December 17, 2018

Manual orthopaedic physical therapy is a clinical approach to addressing joint, muscle and nerve tissues that restrict movement, perpetuate pain, and/or limit the functional potential of a person. It is the skilled, reasoned application of specific hands-on techniques to address dysfunctional tissues to modulate pain, restore movement, and improve function.

Manual physical therapists (PTs) are direct access providers, meaning they have the knowledge to rule in and out various orthopaedic conditions and reach a clinical diagnosis for a condition. Beyond just diagnosing the problem, a manual PT will systematically observe and test your alignment, movement, muscle balance and joint mobility, to understand why the problem developed. Based on these findings, the therapist will then create a treatment plan to target the identified dysfunctions. They will educate you on how to manage your issue, and plan with you for a progressive return to the activities that you love.

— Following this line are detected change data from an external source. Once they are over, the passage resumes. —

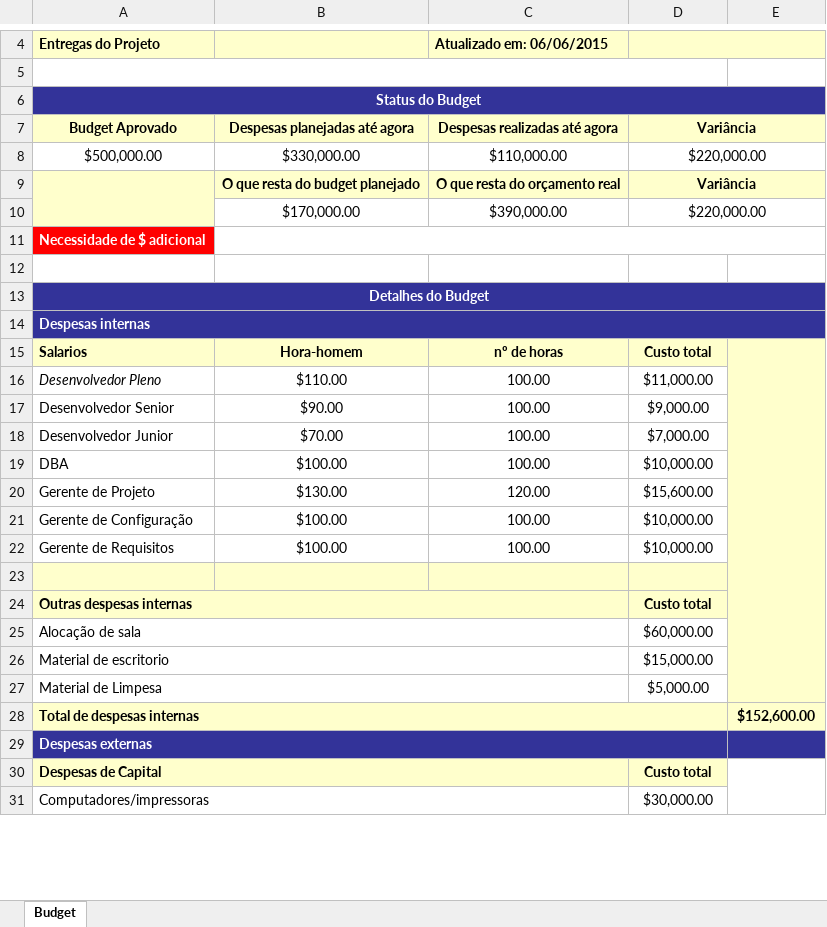
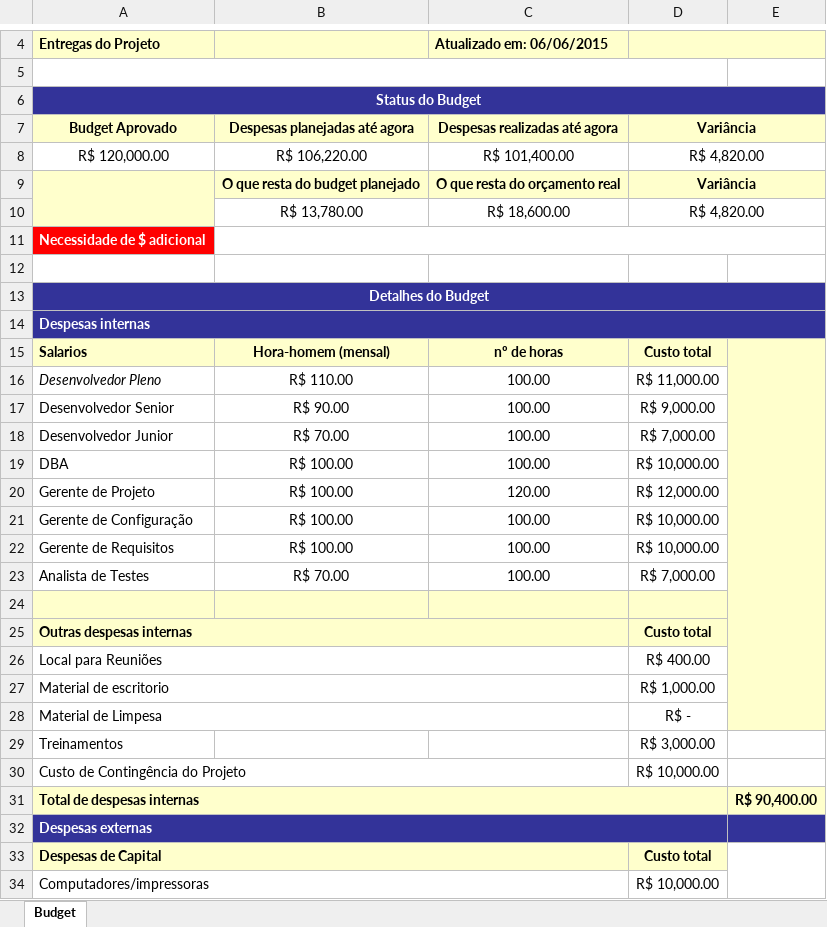
Before and after one commit to mariomjr/QualidadeSoftware2015, an Excel workbook: Documentos/Projeto/G5-PC-Planilha_Custo.xlsx, sheet Budget, drawn as a sheet; only a part is shown, gaps mark what is left out; values as stored, in another font and other column widths than the file's, no borders; removed rows and columns are numbered as before the commit, all else as after; the diff covers the shown part only; the diff names each change by its address in the sheet, - before the commit and + after, or states it on an @@ line.

Commit message:
Novos Documentos
Novos Documentos

```diff
--- a/Documentos/Projeto/G5-PC-Planilha_Custo.xlsx (sheet Budget)
+++ b/Documentos/Projeto/G5-PC-Planilha_Custo.xlsx (sheet Budget)
-row 8: $500,000.00 | $330,000.00 | $110,000.00 | $220,000.00
+row 8: R$ 120,000.00 | R$ 106,220.00 | R$ 101,400.00 | R$ 4,820.00
-row 10:  | $170,000.00 | $390,000.00 | $220,000.00
+row 10:  | R$ 13,780.00 | R$ 18,600.00 | R$ 4,820.00
-B15 (Despesas planejadas até agora): Hora-homem
+B15 (Despesas planejadas até agora): Hora-homem (mensal)
-B16 (Despesas planejadas até agora): $110.00
+B16 (Despesas planejadas até agora): R$ 110.00
-D16 (Variância): $11,000.00
+D16 (Variância): R$ 11,000.00
-B17 (Despesas planejadas até agora): $90.00
+B17 (Despesas planejadas até agora): R$ 90.00
-D17 (Variância): $9,000.00
+D17 (Variância): R$ 9,000.00
-B18 (Despesas planejadas até agora): $70.00
+B18 (Despesas planejadas até agora): R$ 70.00
-D18 (Variância): $7,000.00
+D18 (Variância): R$ 7,000.00
-B19 (Despesas planejadas até agora): $100.00
+B19 (Despesas planejadas até agora): R$ 100.00
-D19 (Variância): $10,000.00
+D19 (Variância): R$ 10,000.00
-B20 (Despesas planejadas até agora): $130.00
+B20 (Despesas planejadas até agora): R$ 100.00
-D20 (Variância): $15,600.00
+D20 (Variância): R$ 12,000.00
-B21:B22 (Despesas planejadas até agora): $100.00
+B21:B22 (Despesas planejadas até agora): R$ 100.00
-D21:D22 (Variância): $10,000.00
+D21:D22 (Variância): R$ 10,000.00
+row 23: Analista de Testes | R$ 70.00 | 100.00 | R$ 7,000.00
-row 25: Alocação de sala |  |  | $60,000.00
+row 26: Local para Reuniões |  |  | R$ 400.00
-D27 (Variância): $15,000.00
+D27 (Variância): R$ 1,000.00
-D28 (Variância): $5,000.00
+D28 (Variância): R$ -
+row 29: Treinamentos |  |  | R$ 3,000.00
+row 30: Custo de Contingência do Projeto |  |  | R$ 10,000.00
-E31: $152,600.00
+E31: R$ 90,400.00
-D34 (Variância): $30,000.00
+D34 (Variância): R$ 10,000.00
```
Also changed, not shown: 1 added row and 3 edited cells elsewhere in this sheet, Documentos/Projeto/G5-GPR-Cronograma.xlsx, 3 other files.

How Physical Therapy is it different?

Orthopaedic manual physical therapists have a strong foundational knowledge of biomechanics (how joints and muscles move the body in space) and how limitation in one area can compound dysfunction in another. They use hands-on techniques to address these dysfunctions, and to facilitate specific muscle coordination and control to restore normal movement to dysfunctional areas. Exercises are prescribed based on the individual, instead of a one-size fits all approach. Insofar as possible, the treatments applied are informed by current research.

What does the research show about Physical Therapy?

There is a growing body of research demonstrating orthopaedic manual physical therapy is as effective as surgery in the management of many conditions. These include:

  1. Sciatica: A study published in the British Medical Journal reports that patients undergoing spinal surgery for sciatica had short term benefit, but by 6 months following surgery, they had no significant difference in pain relative to patients with sciatica receiving physical therapy. (Peul WC et al. BMJ 2008; 336(7657):1355-8)
  2. Neck pain with arm pain: when cervical fusion surgery was compared to physical therapy, researchers concluded that there were no significant differences between the two treatments, prompting the researchers to suggest that “a structured physiotherapy programme should proceed a decision for ACDF (surgery).” (Peolssona et al, Spine 2013 15:38(4):300-7)
  3. Shoulder pain: In patients with rotator cuff tears, patients who underwent physical therapy had the same clinical improvements in pain and function as those who underwent surgery. (Ryosa et al, Disabil Rehabil 2017 39(14) 1357-1363)
  4. Knee pain: Dr. Reed Siemieniuk, heading an expert panel on management of knee pain, concluded that “physical therapy and other management strategies should be utilised for knee pain due to osteoarthritis, NOT arthroscopic surgery.”

Try physiotherapy first! The sooner the better, as this changes outcomes. It is a quicker, cheaper and less painful alternative to surgery for many conditions, including back pain, neck pain, knee pain and rotator cuff tear.